DIRECTIONS FOR THIS TASK:
For the data below, report how many lines contain the string "functionality" and write nothing more.

Start of DATA FOR ANALYSIS

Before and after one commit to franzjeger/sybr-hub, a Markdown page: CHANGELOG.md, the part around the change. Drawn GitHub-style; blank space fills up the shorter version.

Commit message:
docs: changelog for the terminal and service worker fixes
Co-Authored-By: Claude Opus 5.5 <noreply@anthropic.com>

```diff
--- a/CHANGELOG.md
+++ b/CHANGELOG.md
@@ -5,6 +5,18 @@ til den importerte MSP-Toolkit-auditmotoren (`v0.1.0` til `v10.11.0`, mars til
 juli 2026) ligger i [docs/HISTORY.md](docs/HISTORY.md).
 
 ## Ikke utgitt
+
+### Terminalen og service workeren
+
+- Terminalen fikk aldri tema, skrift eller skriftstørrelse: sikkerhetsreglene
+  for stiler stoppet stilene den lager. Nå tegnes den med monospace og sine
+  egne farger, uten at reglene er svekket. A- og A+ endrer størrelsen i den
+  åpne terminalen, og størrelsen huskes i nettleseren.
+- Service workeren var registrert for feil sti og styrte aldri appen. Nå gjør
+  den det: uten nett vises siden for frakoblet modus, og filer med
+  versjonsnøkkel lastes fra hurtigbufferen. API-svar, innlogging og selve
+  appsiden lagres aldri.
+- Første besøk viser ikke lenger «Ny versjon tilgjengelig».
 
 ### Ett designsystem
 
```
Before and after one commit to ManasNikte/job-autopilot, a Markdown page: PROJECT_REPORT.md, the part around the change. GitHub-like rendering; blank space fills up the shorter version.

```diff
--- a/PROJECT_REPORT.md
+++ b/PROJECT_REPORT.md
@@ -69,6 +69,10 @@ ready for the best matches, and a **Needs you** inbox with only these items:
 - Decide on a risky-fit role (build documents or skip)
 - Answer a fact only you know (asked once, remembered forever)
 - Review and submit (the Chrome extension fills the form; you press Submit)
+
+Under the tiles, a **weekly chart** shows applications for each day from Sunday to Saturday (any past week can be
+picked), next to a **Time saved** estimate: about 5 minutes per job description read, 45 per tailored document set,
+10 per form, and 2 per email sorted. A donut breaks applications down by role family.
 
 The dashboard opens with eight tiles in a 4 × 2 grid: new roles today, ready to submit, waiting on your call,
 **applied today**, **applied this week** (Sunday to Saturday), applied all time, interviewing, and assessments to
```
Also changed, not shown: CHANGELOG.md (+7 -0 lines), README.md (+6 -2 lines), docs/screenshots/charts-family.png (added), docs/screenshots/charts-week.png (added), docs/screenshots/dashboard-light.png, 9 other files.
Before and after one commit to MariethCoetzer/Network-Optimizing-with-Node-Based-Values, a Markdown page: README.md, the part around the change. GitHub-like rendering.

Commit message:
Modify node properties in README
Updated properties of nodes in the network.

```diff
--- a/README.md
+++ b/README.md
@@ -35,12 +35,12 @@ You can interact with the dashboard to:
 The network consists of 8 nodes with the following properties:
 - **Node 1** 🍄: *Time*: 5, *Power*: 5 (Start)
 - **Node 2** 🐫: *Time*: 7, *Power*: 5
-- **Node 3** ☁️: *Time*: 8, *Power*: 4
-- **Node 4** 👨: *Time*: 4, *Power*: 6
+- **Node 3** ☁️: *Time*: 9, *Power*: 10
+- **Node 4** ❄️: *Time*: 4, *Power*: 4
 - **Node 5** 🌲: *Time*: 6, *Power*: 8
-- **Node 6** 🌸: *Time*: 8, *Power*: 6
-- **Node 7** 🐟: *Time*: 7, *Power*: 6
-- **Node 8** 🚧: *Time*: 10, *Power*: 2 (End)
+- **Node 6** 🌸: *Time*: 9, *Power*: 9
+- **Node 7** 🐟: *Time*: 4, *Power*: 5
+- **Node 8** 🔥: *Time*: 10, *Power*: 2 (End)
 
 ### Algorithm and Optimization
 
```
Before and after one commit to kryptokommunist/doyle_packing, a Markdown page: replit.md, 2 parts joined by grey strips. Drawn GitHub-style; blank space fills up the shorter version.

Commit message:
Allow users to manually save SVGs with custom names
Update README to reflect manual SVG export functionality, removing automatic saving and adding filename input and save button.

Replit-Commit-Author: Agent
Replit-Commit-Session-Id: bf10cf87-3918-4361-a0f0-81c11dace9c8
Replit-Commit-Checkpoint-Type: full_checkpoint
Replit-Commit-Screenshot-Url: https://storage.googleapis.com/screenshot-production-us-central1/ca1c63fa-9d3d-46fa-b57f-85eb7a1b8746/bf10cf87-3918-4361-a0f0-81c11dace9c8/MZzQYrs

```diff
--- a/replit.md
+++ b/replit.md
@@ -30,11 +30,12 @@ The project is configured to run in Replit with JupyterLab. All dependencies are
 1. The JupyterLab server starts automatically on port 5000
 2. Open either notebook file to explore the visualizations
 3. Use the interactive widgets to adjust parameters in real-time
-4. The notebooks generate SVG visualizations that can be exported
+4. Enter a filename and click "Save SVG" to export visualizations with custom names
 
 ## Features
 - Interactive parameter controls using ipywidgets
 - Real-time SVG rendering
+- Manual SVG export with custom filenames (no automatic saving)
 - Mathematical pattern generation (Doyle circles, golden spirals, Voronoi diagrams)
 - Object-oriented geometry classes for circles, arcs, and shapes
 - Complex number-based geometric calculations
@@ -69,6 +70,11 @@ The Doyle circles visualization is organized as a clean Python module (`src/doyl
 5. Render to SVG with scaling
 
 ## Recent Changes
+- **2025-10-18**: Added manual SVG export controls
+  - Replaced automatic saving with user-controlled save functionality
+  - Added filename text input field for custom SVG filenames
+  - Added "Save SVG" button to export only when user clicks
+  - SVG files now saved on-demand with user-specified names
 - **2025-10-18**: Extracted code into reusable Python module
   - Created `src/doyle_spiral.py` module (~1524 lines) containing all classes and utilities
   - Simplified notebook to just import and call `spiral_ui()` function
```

End of DATA FOR ANALYSIS

TASK RESULT:
2